╭─ DATA EXCERPTS
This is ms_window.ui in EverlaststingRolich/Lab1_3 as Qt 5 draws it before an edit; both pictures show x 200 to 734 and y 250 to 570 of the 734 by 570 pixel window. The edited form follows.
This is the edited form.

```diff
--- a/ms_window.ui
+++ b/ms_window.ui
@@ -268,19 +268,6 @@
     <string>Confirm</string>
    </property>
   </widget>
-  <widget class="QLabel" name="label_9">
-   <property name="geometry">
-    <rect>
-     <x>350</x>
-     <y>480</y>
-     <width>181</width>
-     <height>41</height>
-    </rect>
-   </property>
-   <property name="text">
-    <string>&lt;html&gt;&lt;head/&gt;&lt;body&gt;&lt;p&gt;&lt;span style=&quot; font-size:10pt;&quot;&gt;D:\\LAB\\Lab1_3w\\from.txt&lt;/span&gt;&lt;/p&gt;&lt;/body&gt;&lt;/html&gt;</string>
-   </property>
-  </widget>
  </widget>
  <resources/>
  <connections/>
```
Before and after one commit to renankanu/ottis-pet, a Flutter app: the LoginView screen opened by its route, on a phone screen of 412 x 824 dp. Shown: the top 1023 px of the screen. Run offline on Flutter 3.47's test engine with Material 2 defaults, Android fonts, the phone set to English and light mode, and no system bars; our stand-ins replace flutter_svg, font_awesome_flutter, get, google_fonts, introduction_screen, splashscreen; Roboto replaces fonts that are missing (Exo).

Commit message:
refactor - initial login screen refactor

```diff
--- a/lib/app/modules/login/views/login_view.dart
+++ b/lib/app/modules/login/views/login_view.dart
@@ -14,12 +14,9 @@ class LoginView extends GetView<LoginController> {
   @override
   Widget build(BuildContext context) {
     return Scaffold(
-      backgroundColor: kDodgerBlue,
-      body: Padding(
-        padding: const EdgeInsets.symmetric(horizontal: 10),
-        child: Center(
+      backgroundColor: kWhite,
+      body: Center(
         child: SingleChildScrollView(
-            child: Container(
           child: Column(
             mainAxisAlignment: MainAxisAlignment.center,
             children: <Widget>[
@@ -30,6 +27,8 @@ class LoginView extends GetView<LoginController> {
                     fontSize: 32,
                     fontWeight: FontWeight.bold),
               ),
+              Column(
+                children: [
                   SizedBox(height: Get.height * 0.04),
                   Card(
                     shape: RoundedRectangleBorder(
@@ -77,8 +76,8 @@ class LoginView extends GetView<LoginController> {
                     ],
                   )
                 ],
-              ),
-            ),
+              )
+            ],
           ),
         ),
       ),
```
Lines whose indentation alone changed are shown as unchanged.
╰─
(DESCRIPTION OF THE TASK)
Each line of the data that contains "LoginView" belongs in the answer.

(EXPECTED ANSWER)
Before and after one commit to renankanu/ottis-pet, a Flutter app: the LoginView screen opened by its route, on a phone screen of 412 x 824 dp. Shown: the top 1023 px of the screen. Run offline on Flutter 3.47's test engine with Material 2 defaults, Android fonts, the phone set to English and light mode, and no system bars; our stand-ins replace flutter_svg, font_awesome_flutter, get, google_fonts, introduction_screen, splashscreen; Roboto replaces fonts that are missing (Exo).
@@ -14,12 +14,9 @@ class LoginView extends GetView<LoginController> {
@@ -30,6 +27,8 @@ class LoginView extends GetView<LoginController> {
@@ -77,8 +76,8 @@ class LoginView extends GetView<LoginController> {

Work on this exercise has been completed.